_Data in this exercise_:
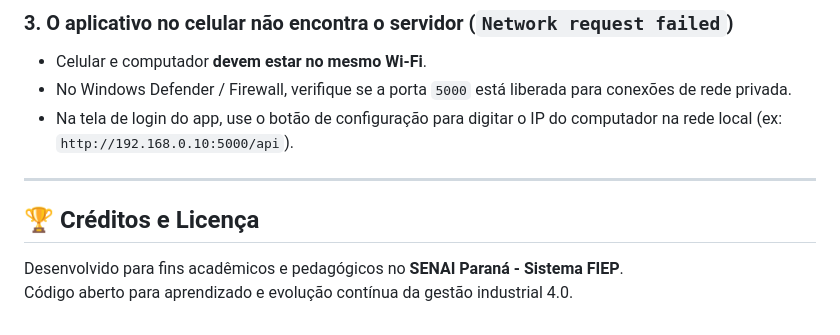
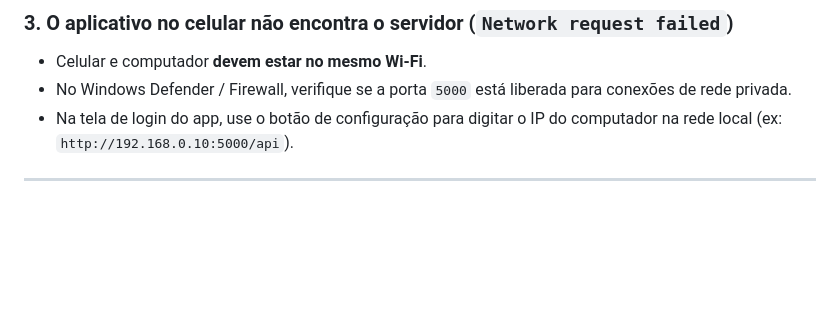
Before and after one commit to mb7-alt/TCC-senai, a Markdown page: README.md, the part around one of its changes. Drawn GitHub-style; blank space fills up the shorter version.

Commit message:
foco total em melhorias do site/app (mais informações no README.md

```diff
--- a/README.md
+++ b/README.md
@@ -447,8 +447,3 @@ pip install -r requirements.txt
 - Na tela de login do app, use o botão de configuração para digitar o IP do computador na rede local (ex: `http://192.168.0.10:5000/api`).
 
 ---
-
-## 🏆 Créditos e Licença
-
-Desenvolvido para fins acadêmicos e pedagógicos no **SENAI Paraná - Sistema FIEP**.
-Código aberto para aprendizado e evolução contínua da gestão industrial 4.0.
```
Also changed, not shown: other parts of README.md (+7 -7 lines).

_Task item_: Count, in the records above, the lines that include "para", and give the number with nothing added.

_Solution to this problem_: 3